He said Over the last year and a half - and for the first time in the country’s history - we saw that the judicature, as an institution, rejected an unconstitutional order backed by force; even when it meant putting at risk the rights and liberties of individual judges. If this trend of adhering to the principles at the cost of personal liberty and livelihood catches on, it will end an era in Pakistan’s checkered Constitutional history that repeatedly saw subversion of the Constitution being justified at the alter of expediency, he said. "This will require foresight, perseverance and a spirit of service and sacrifice. I am certain that Pakistan’s legal fraternity and the nation will rise up to this challenge", the CJP said.
Iftikhar Mohammad Chaudhry said the legal fraternity and the citizens in Pakistan have been fighting against executive actions that threaten to deconstruct a judiciary that was finally upholding its constitutional mandate as an independent branch of the state and not an extension of the executive.
It must be reiterated that Pakistan rule-of-law movement is not merely about restoring judges to their rightful office. This nation has a unique opportunity to strengthen the judiciary as an institution and entrench within it norms of independence and integrity that will bind all judges for all times to come, he said.
He said Pakistan’s problems of governance are institutional, and therefore solutions must also focus on processes and institutions, and not individuals.
If absolute power corrupts absolutely, the remedy seems to be to distribute state power as widely as possible among the representative institutions to guard against its abuse - an idea conceived by your founding fathers a few centuries ago and also implemented by the authors of our Constitution in 1973. Any institutional arrangement that de-couples power and responsibility is flawed and cannot be self-sustaining, he said. The former CJP said Democracy after all isn’t an end in itself, but only a process. To be useful the concept of self-governance needs to be put into effect by constructing self-sustaining institutional structures rooted in principles and backed by procedural safeguards. Elections are an essential feature of democracy.
But in the absence of other vital attributes, such as rule of law and separation of powers, the outcome of a balloting process cannot be claimed a democratic dispensation. Instead elections end up discrediting the very concept of self-governance, once the promised benefits of democracy fail to trickle down to the average citizen despite having gone through the motions of voting, he said. The biggest casualty in the extra-legal actions taken by the ruling regimes since March 2007 has been the integrity of the constitutional process and faith of citizens in the ability of our courts to be independent and deliver justice. It will take time and effort to reaffirm our faith in the law, and its ability to do justice. But in order to move forward we need to stop moving backward.

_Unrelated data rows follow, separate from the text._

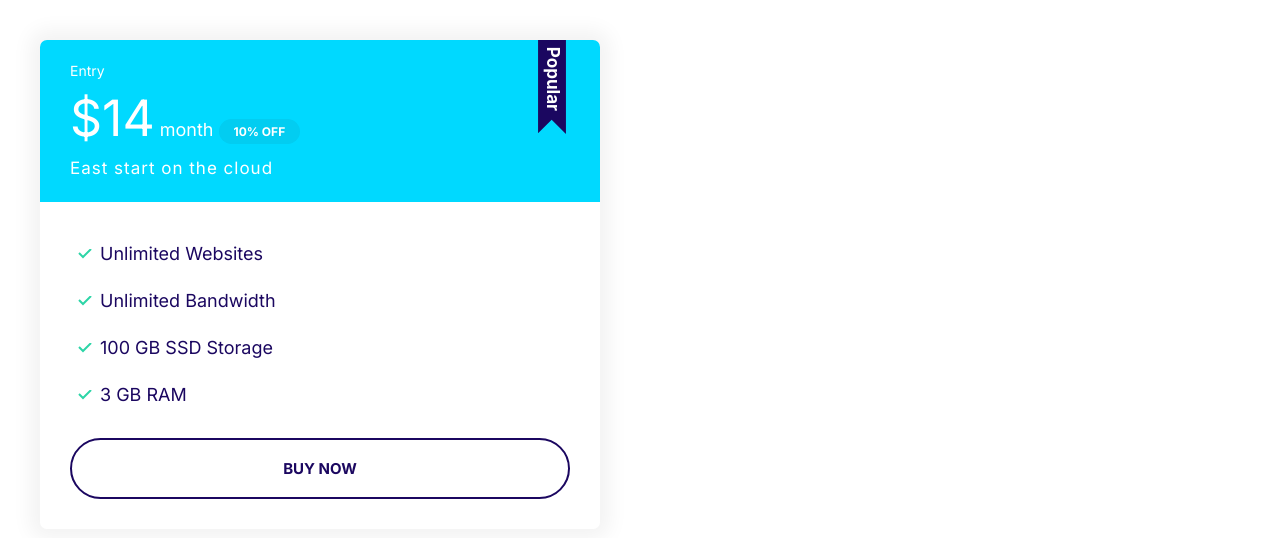
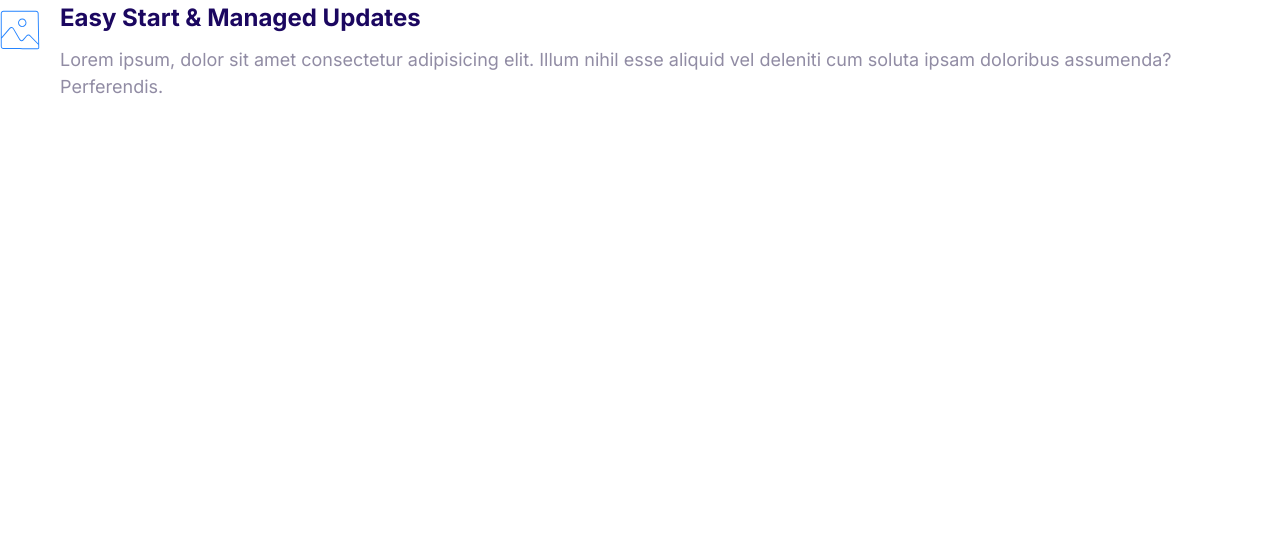
Before and after one commit to yedai13/html-css-moxit, a plain HTML site: page Moshify/index.html in a window 1280 px wide. Drawn offline with Linux system fonts and the light colour scheme.

Commit message:
build the media object component

```diff
--- a/Moshify/css/styles.css
+++ b/Moshify/css/styles.css
@@ -373,3 +373,21 @@ a {
     font-size: 1.7rem;
   }
 }
+
+/* Media */
+
+.media {
+  display: flex;
+}
+
+.media__title {
+  margin-top: 0;
+}
+
+.media__body {
+  margin: 0 2rem;
+}
+
+.media__image {
+  margin-top: 1rem;
+}
--- a/Moshify/index.html
+++ b/Moshify/index.html
@@ -15,27 +15,19 @@
     <link rel="stylesheet" href="css/styles.css" />
   </head>
   <body>
-    <div style="width: 50%; padding: 4rem">
-      <div class="plan plan--popular">
-        <div class="card card--secondary">
-          <header class="card__header">
-            <h3 class="plan__name">Entry</h3>
-            <span class="plan__price">$14</span>
-            <span class="plan__billing-cycle">month</span>
-            <span class="badge badge--secondary badge--small">10% OFF</span>
-            <span class="plan__description">East start on the cloud</span>
-          </header>
-          <div class="card__body">
-            <ul class="list list--tick">
-              <li class="list__item">Unlimited Websites</li>
-              <li class="list__item">Unlimited Bandwidth</li>
-              <li class="list__item">100 GB SSD Storage</li>
-              <li class="list__item">3 GB RAM</li>
-            </ul>
-
-            <button class="btn btn--outline btn--block">buy now</button>
-          </div>
-        </div>
+    <div class="media">
+      <div class="media__image">
+        <svg class="icon icon--primary">
+          <use xlink:href="/images/sprite.svg#snap"></use>
+        </svg>
+      </div>
+      <div class="media__body">
+        <h3 class="media__title">Easy Start & Managed Updates</h3>
+        <p>
+          Lorem ipsum, dolor sit amet consectetur adipisicing elit. Illum nihil
+          esse aliquid vel deleniti cum soluta ipsam doloribus assumenda?
+          Perferendis.
+        </p>
       </div>
     </div>
   </body>
```
Also changed, not shown: Moshify/components/media-object.html (added, +14 -0 lines).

And for that to happen it is imperative that the rule of law movement - that stood up in contempt against the deconstruction of evolving independence of judiciary in Pakistan - ends up triumphant.